HYGIENE and COMMON SENSE: Good hygiene and common sense is the best way to prevent your dogs from getting dog worms in the first place. Pick up feces outside on your lawn, and prevent your dog from eating other dogs’ feces. Restrict your dog from drinking water in contaminated creeks, or water that is stagnant in small pools. Practice adequate flea control to limit the likelihood of tapeworms, and ensure that your dog has a hygienic, uncrowded environment to decrease the chances of developing coccidia.
CONVENTIONAL OPTIONS: The conventional treatment for dog worms depends upon the type of intestinal parasite your dog has. Roundworms are easy to treat with a common, safe medication called pyrantel palmoate; avoid using any of the older dewormers containing piperazine as they can be very unsafe.
Treatment with pyran (pyrantel) is two doses, ten to fourteen days apart.

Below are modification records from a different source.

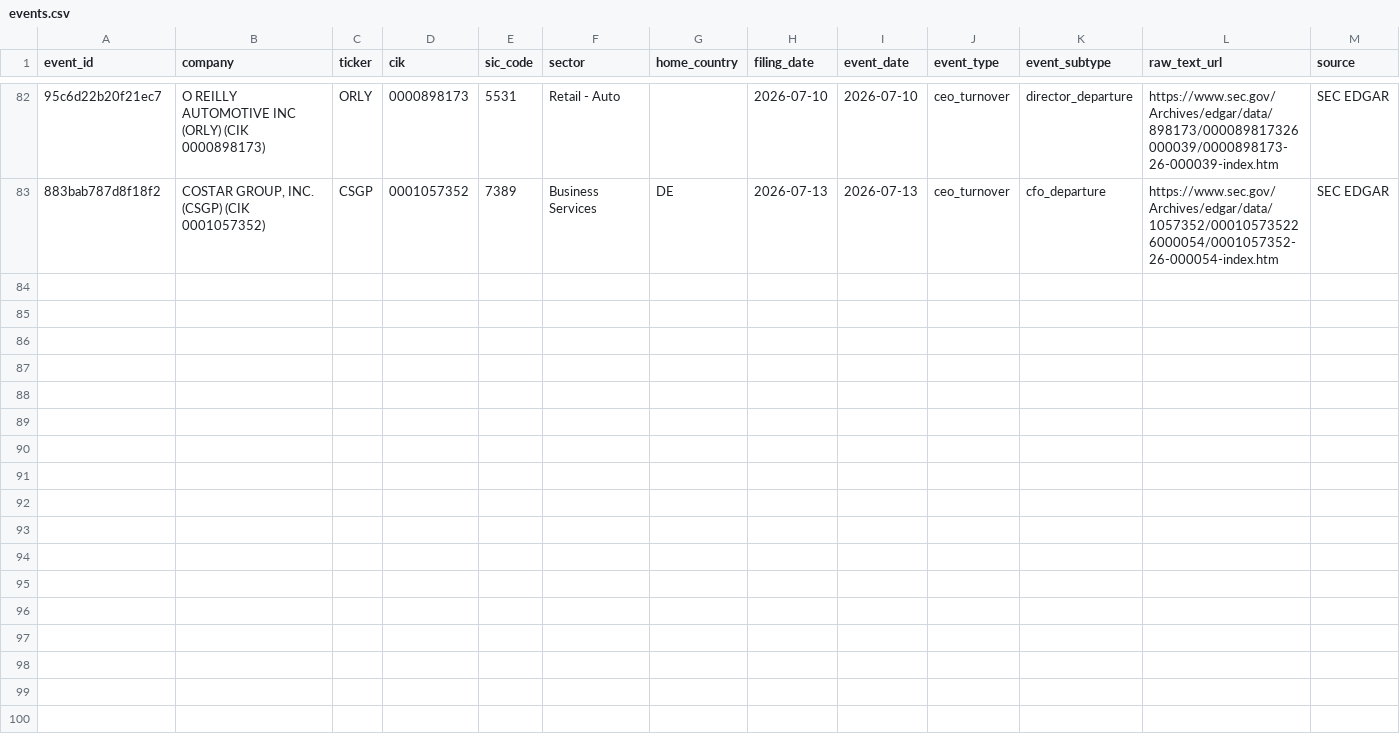
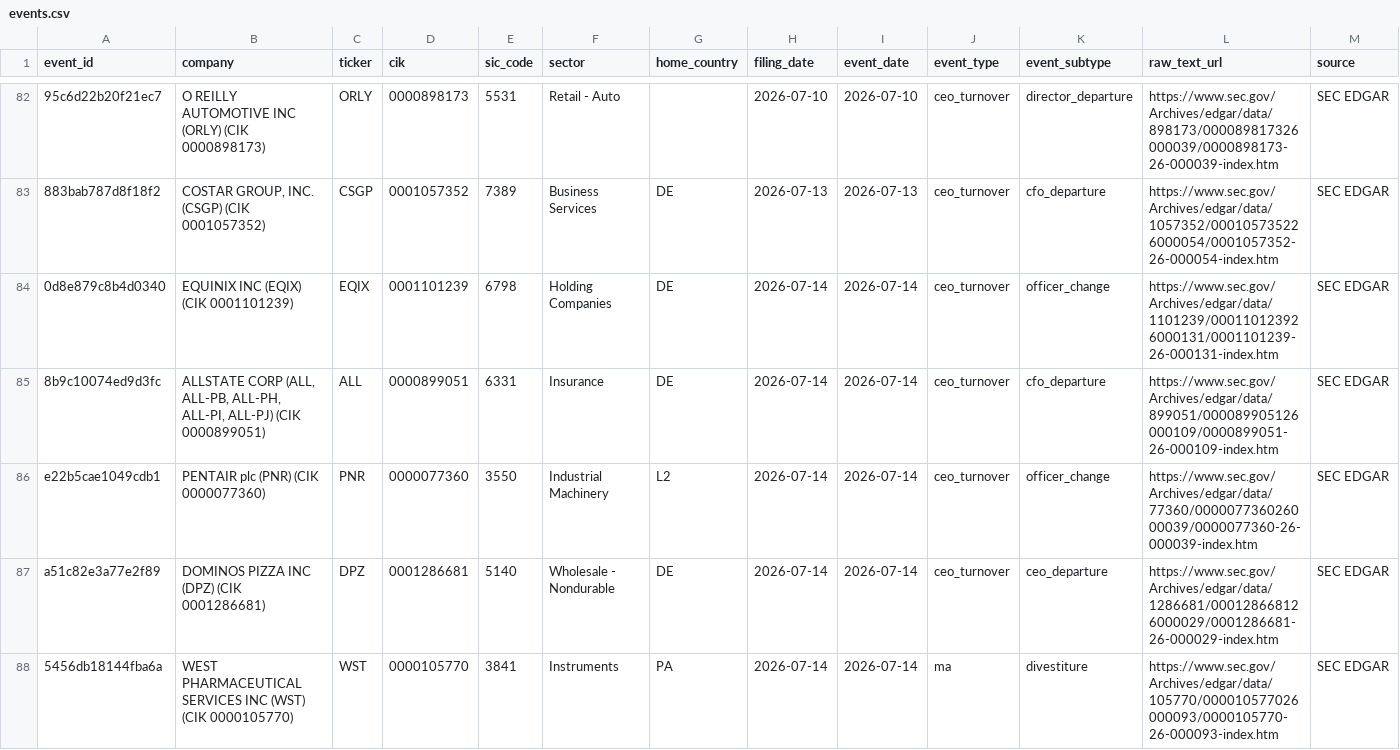
Before and after one commit to Arthurliangli/strategic-event-tracker, a CSV file: data/events/events.csv, drawn as a sheet; only a part is shown, gaps mark what is left out; rows hold the shown columns only; the diff names each change by its address in the sheet, - before the commit and + after, or states it on an @@ line.

Commit message:
predict: 2026-07-15 02:39 UTC — auto-update events & predictions

```diff
--- a/data/events/events.csv
+++ b/data/events/events.csv
+row 84: 0d8e879c8b4d0340 | EQUINIX INC (EQIX) (CIK 0001101239) | EQIX | 0001101239 | 6798 | Holding Companies | DE | 2026-07-14 | 2026-07-14 | ceo_turnover | officer_change | https://www.sec.gov/Archives/edgar/data/1101239/000110123926000131/0001101239-26-000131-index.htm | SEC EDGAR
+row 85: 8b9c10074ed9d3fc | ALLSTATE CORP (ALL, ALL-PB, ALL-PH, ALL-PI, ALL-PJ) (CIK 0000899051) | ALL | 0000899051 | 6331 | Insurance | DE | 2026-07-14 | 2026-07-14 | ceo_turnover | cfo_departure | https://www.sec.gov/Archives/edgar/data/899051/000089905126000109/0000899051-26-000109-index.htm | SEC EDGAR
+row 86: e22b5cae1049cdb1 | PENTAIR plc (PNR) (CIK 0000077360) | PNR | 0000077360 | 3550 | Industrial Machinery | L2 | 2026-07-14 | 2026-07-14 | ceo_turnover | officer_change | https://www.sec.gov/Archives/edgar/data/77360/000007736026000039/0000077360-26-000039-index.htm | SEC EDGAR
+row 87: a51c82e3a77e2f89 | DOMINOS PIZZA INC (DPZ) (CIK 0001286681) | DPZ | 0001286681 | 5140 | Wholesale - Nondurable | DE | 2026-07-14 | 2026-07-14 | ceo_turnover | ceo_departure | https://www.sec.gov/Archives/edgar/data/1286681/000128668126000029/0001286681-26-000029-index.htm | SEC EDGAR
+row 88: 5456db18144fba6a | WEST PHARMACEUTICAL SERVICES INC (WST) (CIK 0000105770) | WST | 0000105770 | 3841 | Instruments | PA | 2026-07-14 | 2026-07-14 | ma | divestiture | https://www.sec.gov/Archives/edgar/data/105770/000010577026000093/0000105770-26-000093-index.htm | SEC EDGAR
```
Also changed, not shown: 1 other file.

As most puppies have roundworms, I suggest having them all dosed with pyran at six and eight weeks; they may need additional treatments.
Tapeworms respond well to treatment with praziquantel, which may be combined with pyran (drontal); generally only one dose is required.
Coccidia respond best to the sulfa antibiotics, usually sulfadimethoxine (S-125, or Albon); the dose being 250mg per ten pounds once daily for fourteen to twenty-one days.
Giardia can be treated with two common conventional medications: metronidazole and fenbendazole. Fenbendazole is also effective against other intestinal parasites and is becoming the treatment of choice for giardia. The fenbendazole dose is 250mg per ten pounds once daily for three to seven days.
DIATOMACEOUS EARTH. This is the most effective and safest holistic de-wormer. It is important to get the DE safe for ingestion. Dose it at 1/2 teaspoon/10lbs twice daily for 21 days to treat most internal parasites. Also works well topically for fleas.
PAPAYA. This was shown to be effective in eliminating roundworms in pigs; it may work for your pet, and at the least it will do no harm.
PUMPKIN SEED. This has been used for tapeworms. If your pet is a great hunter, always getting re-infested with tapeworms, you may want to consider this. The dose is one teaspoon per ten pounds of body weight of the ground seed.
BLACK WALNUT (Juglans nigra). This is a common anti-parasitic used for animals: give one capsule of the ground herb per twenty pounds of body weight.
GARLIC. This has shown some activity against giardia (causes beaver fever). It is useful in recurrent infections. 1/4 clove/10lbs daily for 14 days
CINA. For roundworms, use Cina 30C, one tab every eight hours for twenty-one days.
FILIX MAS. For tapeworms, use Filix Mas 30C, one tab every eight hours for twenty-one days.
P.S. I have used ground pumpkin seed effectively on my own animals.